* PROBLEM REQUIREMENTS: In the listing below, every line with the word "after" needs to be copied.

* DATA IN THIS EXERCISE:
+-------+

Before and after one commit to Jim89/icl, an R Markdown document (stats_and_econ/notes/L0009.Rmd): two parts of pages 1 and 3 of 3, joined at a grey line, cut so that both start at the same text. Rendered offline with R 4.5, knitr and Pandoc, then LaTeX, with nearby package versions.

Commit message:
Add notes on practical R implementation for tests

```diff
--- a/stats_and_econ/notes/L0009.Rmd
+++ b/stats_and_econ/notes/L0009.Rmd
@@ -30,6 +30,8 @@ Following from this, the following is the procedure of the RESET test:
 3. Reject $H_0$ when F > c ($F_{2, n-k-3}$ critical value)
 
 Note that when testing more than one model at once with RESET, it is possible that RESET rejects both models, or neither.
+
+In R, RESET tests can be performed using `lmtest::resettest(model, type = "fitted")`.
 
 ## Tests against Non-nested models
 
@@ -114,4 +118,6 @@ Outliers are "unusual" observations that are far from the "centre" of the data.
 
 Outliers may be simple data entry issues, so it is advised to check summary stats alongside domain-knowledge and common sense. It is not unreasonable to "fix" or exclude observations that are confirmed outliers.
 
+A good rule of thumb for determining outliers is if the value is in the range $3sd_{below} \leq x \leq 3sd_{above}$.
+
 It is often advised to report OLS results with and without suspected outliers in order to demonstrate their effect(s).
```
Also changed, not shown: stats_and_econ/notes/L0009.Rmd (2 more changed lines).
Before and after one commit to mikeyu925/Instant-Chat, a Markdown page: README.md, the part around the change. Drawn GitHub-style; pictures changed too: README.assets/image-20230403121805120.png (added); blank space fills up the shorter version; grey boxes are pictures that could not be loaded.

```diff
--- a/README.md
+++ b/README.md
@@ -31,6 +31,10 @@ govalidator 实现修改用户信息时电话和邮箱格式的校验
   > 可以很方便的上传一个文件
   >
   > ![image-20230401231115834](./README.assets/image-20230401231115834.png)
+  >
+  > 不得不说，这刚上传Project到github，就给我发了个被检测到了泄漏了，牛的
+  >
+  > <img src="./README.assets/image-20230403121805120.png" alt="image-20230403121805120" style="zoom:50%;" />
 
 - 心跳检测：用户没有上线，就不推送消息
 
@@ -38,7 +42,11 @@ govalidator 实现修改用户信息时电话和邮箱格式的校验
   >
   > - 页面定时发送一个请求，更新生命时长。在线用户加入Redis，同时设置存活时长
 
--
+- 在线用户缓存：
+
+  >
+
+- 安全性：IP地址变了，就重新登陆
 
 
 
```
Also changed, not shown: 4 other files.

+-------+

* RESULT:
Before and after one commit to Jim89/icl, an R Markdown document (stats_and_econ/notes/L0009.Rmd): two parts of pages 1 and 3 of 3, joined at a grey line, cut so that both start at the same text. Rendered offline with R 4.5, knitr and Pandoc, then LaTeX, with nearby package versions.
Before and after one commit to mikeyu925/Instant-Chat, a Markdown page: README.md, the part around the change. Drawn GitHub-style; pictures changed too: README.assets/image-20230403121805120.png (added); blank space fills up the shorter version; grey boxes are pictures that could not be loaded.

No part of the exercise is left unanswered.